■ Task objective ■
Report, as a bare number, how many lines of the entries below contain "data".

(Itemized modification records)
━━━━━━━━━━━━━━━━━━━━

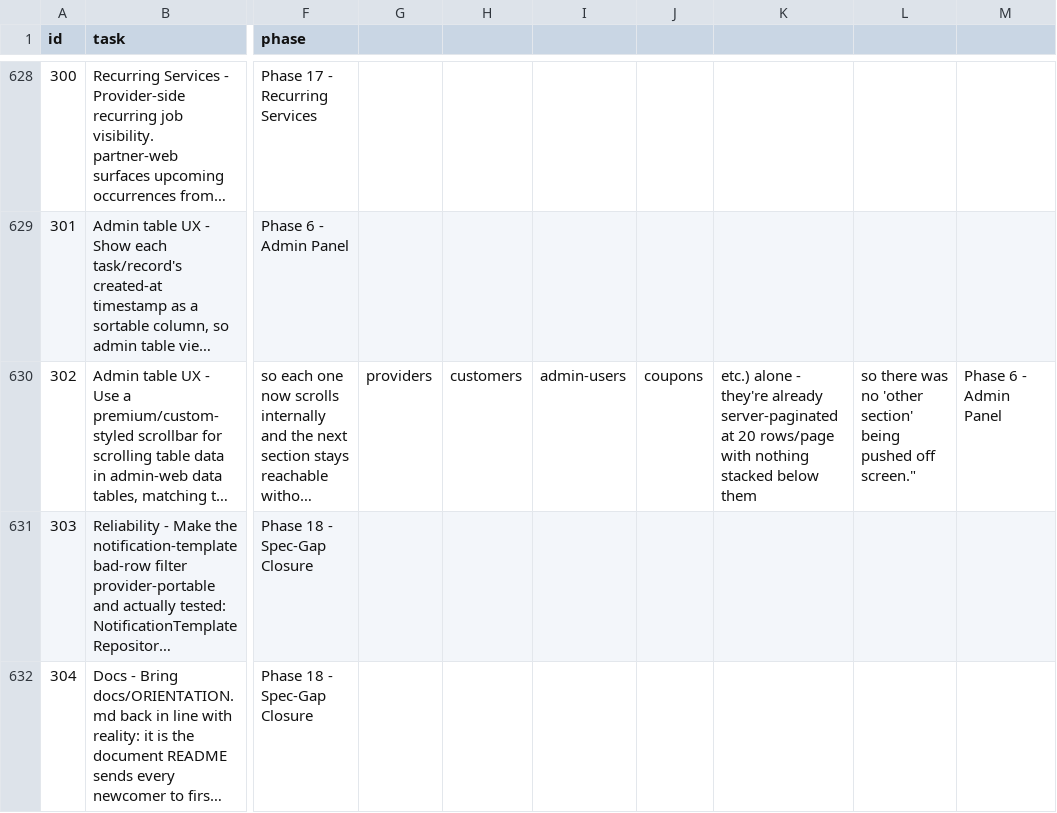
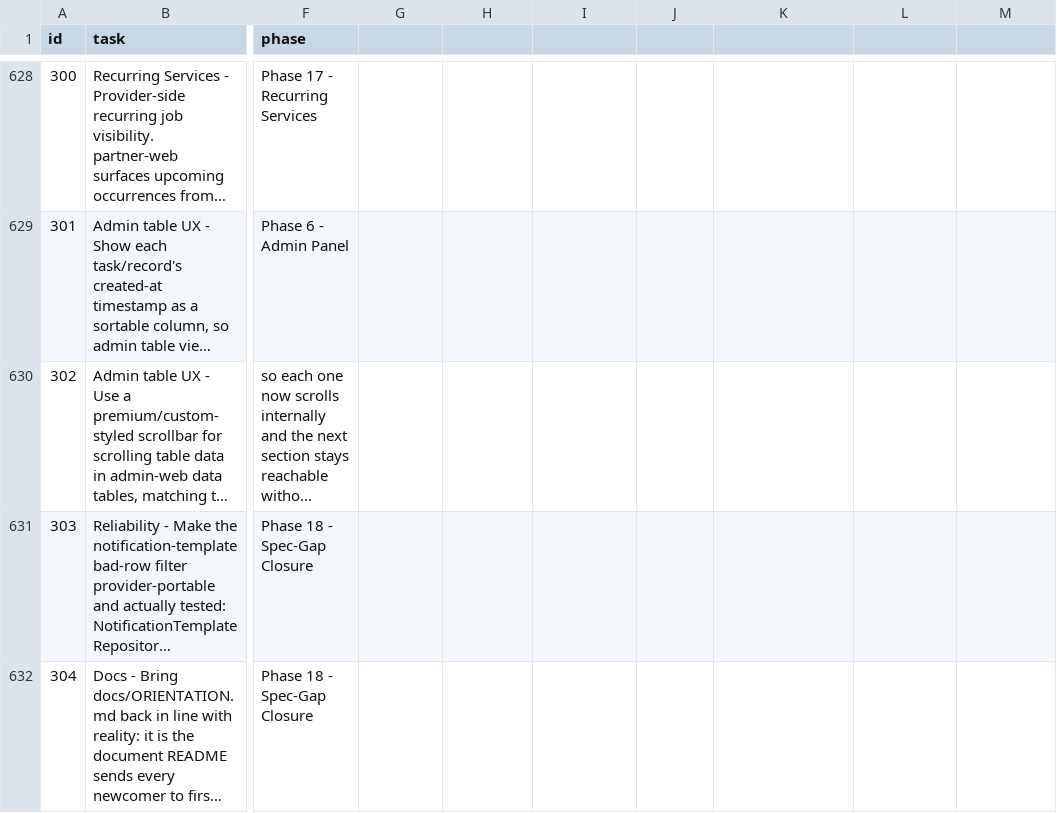
Before and after one commit to SantoshGitlab/nestly, a CSV file: tasks.csv, drawn as a sheet; only a part is shown, gaps mark what is left out; long unchanged cells end in …; the diff covers the shown part only; the diff names each change by its address in the sheet, - before the commit and + after, or states it on an @@ line.

```diff
--- a/tasks.csv
+++ b/tasks.csv
-G630: providers
+G630: (empty)
-H630: customers
+H630: (empty)
-I630: admin-users
+I630: (empty)
-J630: coupons
+J630: (empty)
-K630: etc.) alone - they're already server-paginated at 20 rows/page with nothing stacked below them
+K630: (empty)
-L630: so there was no 'other section' being pushed off screen."
+L630: (empty)
-M630: Phase 6 - Admin Panel
+M630: (empty)
```
Also changed, not shown: 4 edited cells elsewhere in this file.
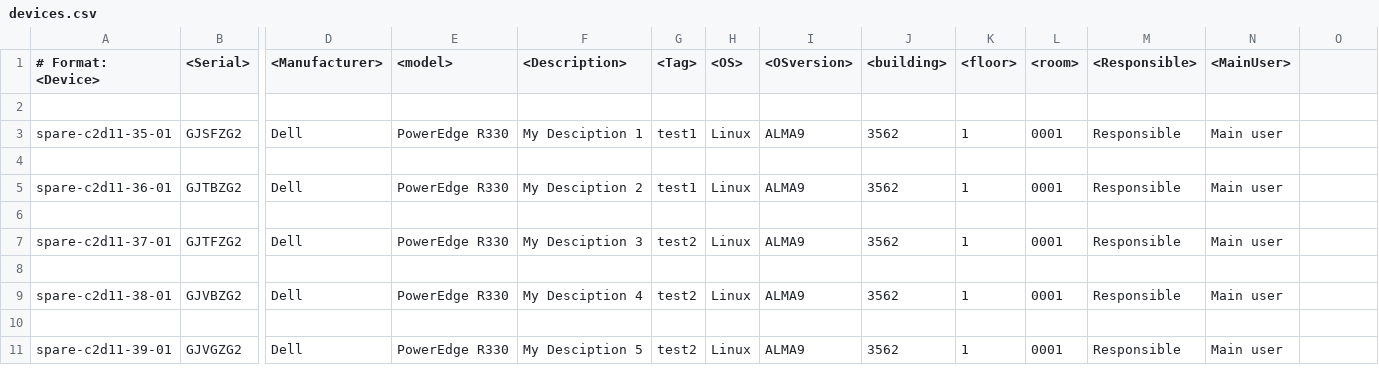
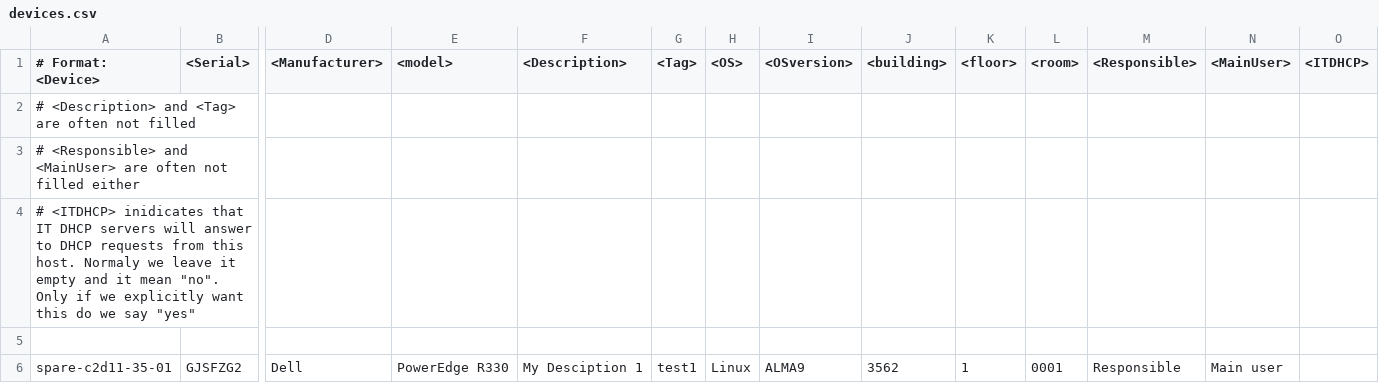
Before and after one commit to bmiles272/CMSnet_bramdybee, a CSV file: data/cms/devices.csv, drawn as a sheet; only a part is shown, gaps mark what is left out; the shorter side is filled out with more unchanged rows; rows hold the shown columns only; the diff names each change by its address in the sheet, - before the commit and + after, or states it on an @@ line.

Commit message:
Added the extra ITDHCP field and gave more information on the format at the top of the file.

```diff
--- a/data/cms/devices.csv
+++ b/data/cms/devices.csv
-O1: (empty)
+O1: <ITDHCP>
+row 2: # <Description> and <Tag> are often not filled
+row 3: # <Responsible> and <MainUser> are often not filled either
+row 4: # <ITDHCP> inidicates that IT DHCP servers will answer to DHCP requests from this host. Normaly we leave it empty and it mean "no". Only if we explicitly want this do we say "yes"
```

━━━━━━━━━━━━━━━━━━━━

■ Result for this exercise ■
3